## Exercise
In the listing, find every line that has the string "useSelector" and copy it.

Segment Start: Recorded data

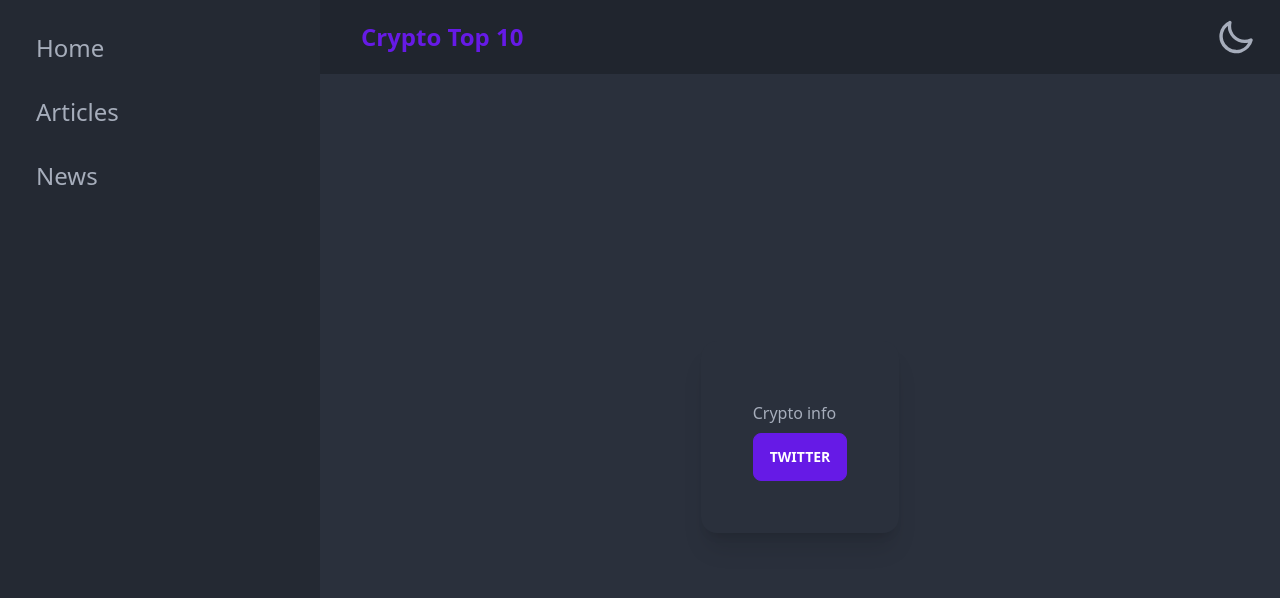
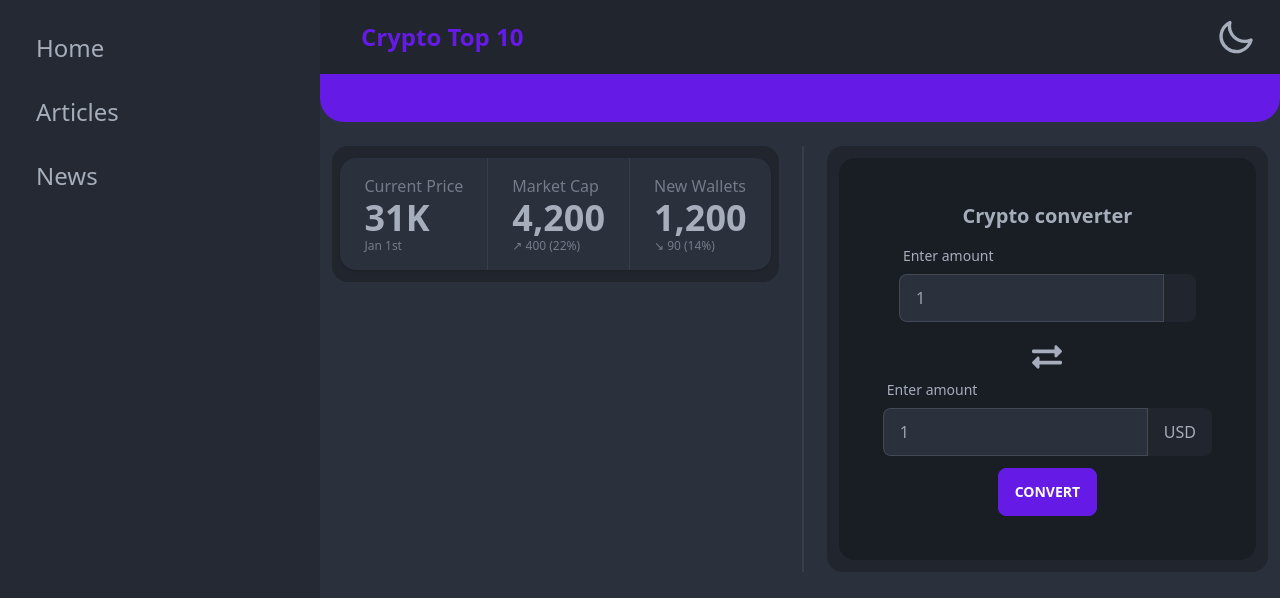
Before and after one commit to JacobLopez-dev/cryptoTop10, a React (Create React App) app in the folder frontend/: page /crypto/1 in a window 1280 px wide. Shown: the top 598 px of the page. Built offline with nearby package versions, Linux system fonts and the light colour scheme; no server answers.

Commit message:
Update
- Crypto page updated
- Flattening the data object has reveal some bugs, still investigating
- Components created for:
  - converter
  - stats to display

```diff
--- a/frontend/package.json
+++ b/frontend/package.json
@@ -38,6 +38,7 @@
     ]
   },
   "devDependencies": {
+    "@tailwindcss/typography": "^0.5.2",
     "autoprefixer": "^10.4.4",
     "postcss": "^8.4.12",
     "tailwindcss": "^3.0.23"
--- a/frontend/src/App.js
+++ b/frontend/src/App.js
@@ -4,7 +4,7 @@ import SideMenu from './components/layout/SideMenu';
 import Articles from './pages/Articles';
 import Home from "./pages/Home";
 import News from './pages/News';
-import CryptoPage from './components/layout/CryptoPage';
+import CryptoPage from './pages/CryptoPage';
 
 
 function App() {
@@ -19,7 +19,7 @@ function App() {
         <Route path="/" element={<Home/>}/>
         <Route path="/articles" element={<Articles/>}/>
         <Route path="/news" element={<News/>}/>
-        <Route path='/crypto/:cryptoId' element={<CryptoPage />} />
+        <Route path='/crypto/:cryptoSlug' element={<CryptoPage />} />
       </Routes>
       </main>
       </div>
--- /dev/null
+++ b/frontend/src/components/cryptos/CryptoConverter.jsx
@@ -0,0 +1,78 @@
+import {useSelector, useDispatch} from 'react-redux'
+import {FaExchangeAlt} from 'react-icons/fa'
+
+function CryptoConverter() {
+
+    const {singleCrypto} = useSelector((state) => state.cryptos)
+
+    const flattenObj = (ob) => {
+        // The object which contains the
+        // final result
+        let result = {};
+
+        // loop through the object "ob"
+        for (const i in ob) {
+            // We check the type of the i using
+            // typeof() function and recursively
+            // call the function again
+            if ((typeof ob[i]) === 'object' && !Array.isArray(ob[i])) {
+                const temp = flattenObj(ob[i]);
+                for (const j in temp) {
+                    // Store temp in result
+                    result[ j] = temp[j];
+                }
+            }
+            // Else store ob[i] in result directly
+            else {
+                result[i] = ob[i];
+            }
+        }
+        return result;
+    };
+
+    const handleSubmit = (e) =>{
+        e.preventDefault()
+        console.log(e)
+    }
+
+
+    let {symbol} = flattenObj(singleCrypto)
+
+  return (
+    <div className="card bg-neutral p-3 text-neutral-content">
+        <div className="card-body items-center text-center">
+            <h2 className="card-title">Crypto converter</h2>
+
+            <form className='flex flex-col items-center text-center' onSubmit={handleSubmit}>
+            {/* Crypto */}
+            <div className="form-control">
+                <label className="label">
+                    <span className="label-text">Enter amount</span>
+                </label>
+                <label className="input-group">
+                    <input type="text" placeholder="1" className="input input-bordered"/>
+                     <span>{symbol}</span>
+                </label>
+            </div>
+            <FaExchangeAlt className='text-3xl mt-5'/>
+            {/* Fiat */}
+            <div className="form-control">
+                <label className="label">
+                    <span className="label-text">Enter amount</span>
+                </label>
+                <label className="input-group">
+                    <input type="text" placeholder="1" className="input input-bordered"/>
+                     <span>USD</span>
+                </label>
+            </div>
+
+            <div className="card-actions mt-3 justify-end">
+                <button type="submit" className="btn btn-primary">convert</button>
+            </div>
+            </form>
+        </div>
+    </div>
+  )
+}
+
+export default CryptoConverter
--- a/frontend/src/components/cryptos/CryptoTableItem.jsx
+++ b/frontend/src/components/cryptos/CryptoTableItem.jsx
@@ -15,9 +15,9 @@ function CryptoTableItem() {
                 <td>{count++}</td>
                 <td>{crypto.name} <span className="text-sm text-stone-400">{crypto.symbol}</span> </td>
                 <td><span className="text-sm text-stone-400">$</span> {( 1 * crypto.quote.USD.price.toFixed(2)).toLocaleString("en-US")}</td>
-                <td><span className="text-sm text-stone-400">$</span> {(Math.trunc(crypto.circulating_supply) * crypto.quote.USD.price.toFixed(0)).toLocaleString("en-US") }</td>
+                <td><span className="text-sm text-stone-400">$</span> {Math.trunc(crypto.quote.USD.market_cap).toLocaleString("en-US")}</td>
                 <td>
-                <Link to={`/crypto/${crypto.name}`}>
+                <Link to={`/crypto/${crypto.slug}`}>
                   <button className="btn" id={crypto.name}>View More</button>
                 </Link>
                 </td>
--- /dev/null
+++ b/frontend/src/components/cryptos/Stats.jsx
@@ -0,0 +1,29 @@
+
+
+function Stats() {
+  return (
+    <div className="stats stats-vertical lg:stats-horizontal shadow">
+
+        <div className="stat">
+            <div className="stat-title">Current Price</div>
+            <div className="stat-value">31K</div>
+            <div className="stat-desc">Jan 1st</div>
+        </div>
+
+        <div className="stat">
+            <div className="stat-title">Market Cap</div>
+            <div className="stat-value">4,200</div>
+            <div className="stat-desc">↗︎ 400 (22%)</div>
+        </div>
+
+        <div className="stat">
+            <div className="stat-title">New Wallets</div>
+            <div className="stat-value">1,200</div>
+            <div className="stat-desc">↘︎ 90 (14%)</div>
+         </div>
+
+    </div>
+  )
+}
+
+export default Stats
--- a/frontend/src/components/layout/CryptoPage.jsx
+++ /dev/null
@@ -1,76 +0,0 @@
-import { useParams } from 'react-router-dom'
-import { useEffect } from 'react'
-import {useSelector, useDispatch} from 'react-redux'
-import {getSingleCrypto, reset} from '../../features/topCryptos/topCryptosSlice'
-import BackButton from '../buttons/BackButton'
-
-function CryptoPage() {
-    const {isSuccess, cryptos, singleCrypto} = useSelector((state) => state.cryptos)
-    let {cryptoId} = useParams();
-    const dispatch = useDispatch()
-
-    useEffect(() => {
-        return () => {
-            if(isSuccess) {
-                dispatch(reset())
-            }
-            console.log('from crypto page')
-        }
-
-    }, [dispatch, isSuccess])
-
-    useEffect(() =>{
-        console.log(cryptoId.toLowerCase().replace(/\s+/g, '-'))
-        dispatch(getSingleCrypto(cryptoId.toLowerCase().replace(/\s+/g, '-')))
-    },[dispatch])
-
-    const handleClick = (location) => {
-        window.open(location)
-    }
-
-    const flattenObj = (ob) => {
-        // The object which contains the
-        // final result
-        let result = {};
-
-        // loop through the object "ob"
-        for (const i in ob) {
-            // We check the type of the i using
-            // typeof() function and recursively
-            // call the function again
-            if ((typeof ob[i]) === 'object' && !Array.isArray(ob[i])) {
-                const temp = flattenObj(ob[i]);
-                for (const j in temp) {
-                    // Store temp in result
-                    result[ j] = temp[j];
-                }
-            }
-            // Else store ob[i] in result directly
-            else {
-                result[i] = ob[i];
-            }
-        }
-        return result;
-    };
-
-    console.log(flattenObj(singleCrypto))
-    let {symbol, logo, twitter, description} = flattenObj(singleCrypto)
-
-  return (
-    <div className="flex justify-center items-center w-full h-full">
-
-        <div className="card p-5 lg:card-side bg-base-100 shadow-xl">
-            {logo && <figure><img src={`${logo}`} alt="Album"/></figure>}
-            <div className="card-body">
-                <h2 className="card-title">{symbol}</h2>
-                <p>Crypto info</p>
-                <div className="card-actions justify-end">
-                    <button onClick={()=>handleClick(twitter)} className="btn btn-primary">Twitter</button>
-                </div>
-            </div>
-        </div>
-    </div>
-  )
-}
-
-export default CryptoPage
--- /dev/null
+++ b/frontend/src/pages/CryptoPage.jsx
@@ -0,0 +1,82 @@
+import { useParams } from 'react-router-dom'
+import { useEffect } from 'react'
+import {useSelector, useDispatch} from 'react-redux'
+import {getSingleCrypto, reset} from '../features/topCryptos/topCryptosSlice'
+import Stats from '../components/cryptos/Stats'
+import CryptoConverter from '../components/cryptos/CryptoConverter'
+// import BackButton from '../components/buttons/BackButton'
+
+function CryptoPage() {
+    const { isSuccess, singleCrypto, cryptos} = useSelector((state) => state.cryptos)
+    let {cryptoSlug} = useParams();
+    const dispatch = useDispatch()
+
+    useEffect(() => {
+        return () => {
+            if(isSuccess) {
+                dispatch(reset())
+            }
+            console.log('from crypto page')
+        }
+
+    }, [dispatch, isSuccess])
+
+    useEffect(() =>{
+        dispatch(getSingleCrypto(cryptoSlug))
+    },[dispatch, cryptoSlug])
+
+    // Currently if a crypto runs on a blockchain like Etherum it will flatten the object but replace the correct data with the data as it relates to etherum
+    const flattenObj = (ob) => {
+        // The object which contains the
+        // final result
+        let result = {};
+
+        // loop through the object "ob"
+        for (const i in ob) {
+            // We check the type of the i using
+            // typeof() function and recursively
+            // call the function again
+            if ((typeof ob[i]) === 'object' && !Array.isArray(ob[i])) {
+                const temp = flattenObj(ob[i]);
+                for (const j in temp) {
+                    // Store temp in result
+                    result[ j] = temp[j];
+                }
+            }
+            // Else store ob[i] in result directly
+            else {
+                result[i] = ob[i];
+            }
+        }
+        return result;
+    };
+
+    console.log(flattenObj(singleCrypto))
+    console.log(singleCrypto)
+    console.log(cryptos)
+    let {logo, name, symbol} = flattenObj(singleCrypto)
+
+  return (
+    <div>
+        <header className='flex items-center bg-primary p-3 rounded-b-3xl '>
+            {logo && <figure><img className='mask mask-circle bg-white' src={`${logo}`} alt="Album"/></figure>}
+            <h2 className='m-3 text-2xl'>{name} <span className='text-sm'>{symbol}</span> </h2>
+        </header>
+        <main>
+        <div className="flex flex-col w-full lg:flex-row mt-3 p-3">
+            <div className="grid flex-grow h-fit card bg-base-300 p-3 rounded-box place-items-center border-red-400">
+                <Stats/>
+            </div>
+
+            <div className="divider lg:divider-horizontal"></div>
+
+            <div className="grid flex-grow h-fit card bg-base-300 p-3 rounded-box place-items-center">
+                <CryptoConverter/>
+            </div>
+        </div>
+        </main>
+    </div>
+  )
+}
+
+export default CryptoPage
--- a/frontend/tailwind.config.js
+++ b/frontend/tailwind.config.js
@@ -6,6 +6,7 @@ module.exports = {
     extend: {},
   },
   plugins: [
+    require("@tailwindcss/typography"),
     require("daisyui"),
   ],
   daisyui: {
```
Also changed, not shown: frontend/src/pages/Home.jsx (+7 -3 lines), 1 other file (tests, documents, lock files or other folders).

Segment End: Recorded data

## Response to this task
+import {useSelector, useDispatch} from 'react-redux'
+    const {singleCrypto} = useSelector((state) => state.cryptos)
-import {useSelector, useDispatch} from 'react-redux'
-    const {isSuccess, cryptos, singleCrypto} = useSelector((state) => state.cryptos)
+import {useSelector, useDispatch} from 'react-redux'
+    const { isSuccess, singleCrypto, cryptos} = useSelector((state) => state.cryptos)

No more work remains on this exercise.